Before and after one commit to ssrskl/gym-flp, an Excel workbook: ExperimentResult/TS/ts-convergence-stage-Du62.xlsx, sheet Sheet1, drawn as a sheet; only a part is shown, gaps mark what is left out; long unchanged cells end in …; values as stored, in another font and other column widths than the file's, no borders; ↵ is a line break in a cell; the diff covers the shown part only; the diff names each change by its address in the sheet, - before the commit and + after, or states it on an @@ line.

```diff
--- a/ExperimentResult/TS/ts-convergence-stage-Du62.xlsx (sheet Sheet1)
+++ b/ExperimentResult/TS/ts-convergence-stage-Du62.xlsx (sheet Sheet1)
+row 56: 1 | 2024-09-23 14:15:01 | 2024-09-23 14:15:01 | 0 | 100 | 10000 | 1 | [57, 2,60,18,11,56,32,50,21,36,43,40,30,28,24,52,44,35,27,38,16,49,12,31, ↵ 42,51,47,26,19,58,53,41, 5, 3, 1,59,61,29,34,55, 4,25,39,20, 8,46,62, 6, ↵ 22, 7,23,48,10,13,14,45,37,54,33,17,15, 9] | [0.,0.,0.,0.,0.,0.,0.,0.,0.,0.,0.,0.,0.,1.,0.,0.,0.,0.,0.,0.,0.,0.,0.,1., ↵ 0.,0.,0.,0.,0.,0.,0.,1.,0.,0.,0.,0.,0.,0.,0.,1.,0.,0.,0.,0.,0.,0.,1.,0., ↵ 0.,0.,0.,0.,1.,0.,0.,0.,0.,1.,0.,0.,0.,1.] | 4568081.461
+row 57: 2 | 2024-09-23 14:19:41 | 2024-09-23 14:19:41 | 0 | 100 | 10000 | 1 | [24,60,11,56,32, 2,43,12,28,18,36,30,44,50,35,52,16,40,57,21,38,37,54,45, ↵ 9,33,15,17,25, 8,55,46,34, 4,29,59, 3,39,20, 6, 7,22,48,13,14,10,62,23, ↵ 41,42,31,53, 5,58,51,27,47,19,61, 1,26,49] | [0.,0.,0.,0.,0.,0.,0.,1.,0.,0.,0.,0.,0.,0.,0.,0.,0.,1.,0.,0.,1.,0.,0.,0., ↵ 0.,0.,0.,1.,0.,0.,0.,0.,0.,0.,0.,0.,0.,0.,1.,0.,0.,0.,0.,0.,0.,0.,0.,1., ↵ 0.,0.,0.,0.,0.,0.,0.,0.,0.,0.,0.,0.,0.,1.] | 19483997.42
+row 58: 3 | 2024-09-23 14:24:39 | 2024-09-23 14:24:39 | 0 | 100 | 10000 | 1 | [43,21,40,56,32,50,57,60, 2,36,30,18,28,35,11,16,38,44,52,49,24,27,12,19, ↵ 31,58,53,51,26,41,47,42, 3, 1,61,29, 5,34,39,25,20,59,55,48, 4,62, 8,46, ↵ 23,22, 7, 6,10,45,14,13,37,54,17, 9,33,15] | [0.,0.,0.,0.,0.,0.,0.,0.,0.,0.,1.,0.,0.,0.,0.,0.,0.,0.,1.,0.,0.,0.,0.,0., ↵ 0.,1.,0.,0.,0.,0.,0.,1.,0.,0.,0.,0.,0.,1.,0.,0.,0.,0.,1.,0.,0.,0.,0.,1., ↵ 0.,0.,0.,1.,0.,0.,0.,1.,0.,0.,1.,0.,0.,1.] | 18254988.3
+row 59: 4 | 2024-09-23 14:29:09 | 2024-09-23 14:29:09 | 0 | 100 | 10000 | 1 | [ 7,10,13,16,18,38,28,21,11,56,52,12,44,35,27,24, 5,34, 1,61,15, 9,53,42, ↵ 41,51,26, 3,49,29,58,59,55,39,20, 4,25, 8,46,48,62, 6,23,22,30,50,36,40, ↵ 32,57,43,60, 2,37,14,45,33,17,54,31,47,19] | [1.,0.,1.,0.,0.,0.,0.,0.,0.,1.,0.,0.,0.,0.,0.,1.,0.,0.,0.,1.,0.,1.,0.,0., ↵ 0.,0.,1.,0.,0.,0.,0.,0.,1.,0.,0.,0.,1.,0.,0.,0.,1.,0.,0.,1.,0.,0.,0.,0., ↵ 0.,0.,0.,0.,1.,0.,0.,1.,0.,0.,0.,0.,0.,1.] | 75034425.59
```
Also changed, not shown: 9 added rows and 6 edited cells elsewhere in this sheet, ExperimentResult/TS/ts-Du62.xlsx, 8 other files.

## PROBLEM TO WORK ON
Make a list of all lines in the data that contain "stage".

## PROBLEM SOLUTION
Before and after one commit to ssrskl/gym-flp, an Excel workbook: ExperimentResult/TS/ts-convergence-stage-Du62.xlsx, sheet Sheet1, drawn as a sheet; only a part is shown, gaps mark what is left out; long unchanged cells end in …; values as stored, in another font and other column widths than the file's, no borders; ↵ is a line break in a cell; the diff covers the shown part only; the diff names each change by its address in the sheet, - before the commit and + after, or states it on an @@ line.
--- a/ExperimentResult/TS/ts-convergence-stage-Du62.xlsx (sheet Sheet1)
+++ b/ExperimentResult/TS/ts-convergence-stage-Du62.xlsx (sheet Sheet1)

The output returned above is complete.